Ozen was also a pretty interesting introduction…she’s definitely got the creepy feel to her, but there’s clearly more to her than that if Lyza trusted her to carry Riko out of the Abyss. If I had to voice a complaint, it would probably be regarding the repeated scenes in the beginning of the episode, but that’s not a new one for me.

Riko’s vomiting incident in this episode was pretty interesting because of how prevalent it was despite being in the background. Ozen starts out by explaining that it’s a side effect of the curse and then makes an off-hand comment about Riko’s smell.

Usually, this would be the point where the joke dies, but it gets brought back when Riko hears about the bath in her room. At no point does she ever say anything like “I have to get rid of this smell”. She just jumps at the opportunity to clean herself up right when it is presented.

Reg also continues to be a fun contradiction too. He’s unnaturally frightened by the idea of a ghost, but he’s also the very reason that Riko has survived as long as she has.

While it might seem a bit mean to Riko, I didn’t mind watching Ozen take her down a peg.
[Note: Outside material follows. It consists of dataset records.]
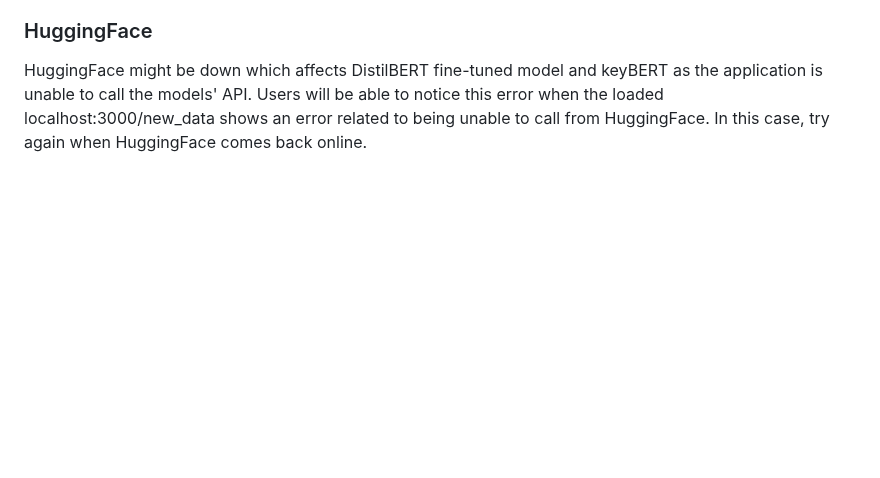
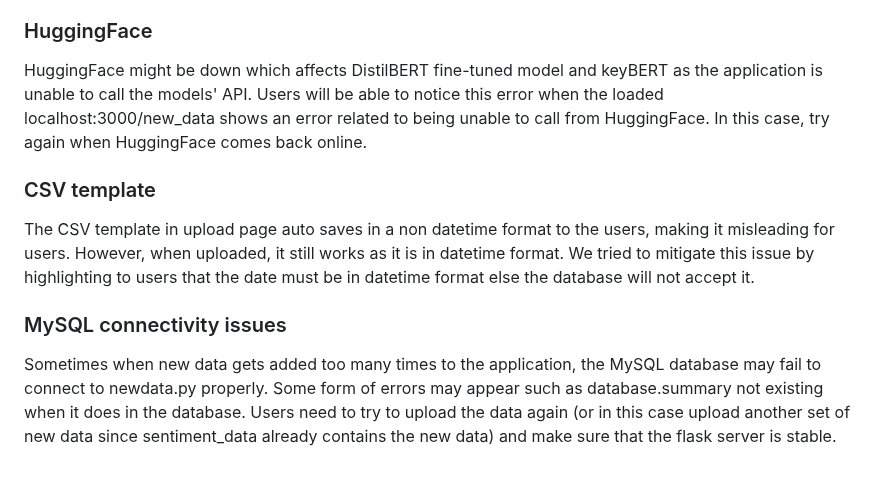
Before and after one commit to ajiayi-debug/sentiment_analysis_bank_reviews, a Markdown page: README.md, the part around the change. Drawn GitHub-style; blank space fills up the shorter version.

```diff
--- a/README.md
+++ b/README.md
@@ -120,3 +120,9 @@ User’s firewall extensions may block Flask from starting. Make sure to disable
 
 ### HuggingFace
 HuggingFace might be down which affects DistilBERT fine-tuned model and keyBERT as the application is unable to call the models' API. Users will be able to notice this error when the loaded localhost:3000/new_data shows an error related to being unable to call from HuggingFace. In this case, try again when HuggingFace comes back online.
+
+### CSV template
+The CSV template in upload page auto saves in a non datetime format to the users, making it misleading for users. However, when uploaded, it still works as it is in datetime format. We tried to mitigate this issue by highlighting to users that the date must be in datetime format else the database will not accept it.
+
+### MySQL connectivity issues
+Sometimes when new data gets added too many times to the application, the MySQL database may fail to connect to newdata.py properly. Some form of errors may appear such as database.summary not existing when it does in the database. Users need to try to upload the data again (or in this case upload another set of new data since sentiment_data already contains the new data)  and make sure that the flask server is stable.
```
Riko’s rushing down to the abyss because of a pretty tenuous reason, so it’s nice that an adult finally calls her out on it. Though, it also makes me wonder why the other adults are not only okay with it but also unable to recognize Lyza’s handwriting. I mean…weren’t there notes in the journals that were brought back?

We got a bit of a fun cliffhanger at the end of the episode. I’m not sure whether I’m more interested in the box or the monster that Riko saw, but maybe we’re about to learn some cool secrets of the Abyss next week.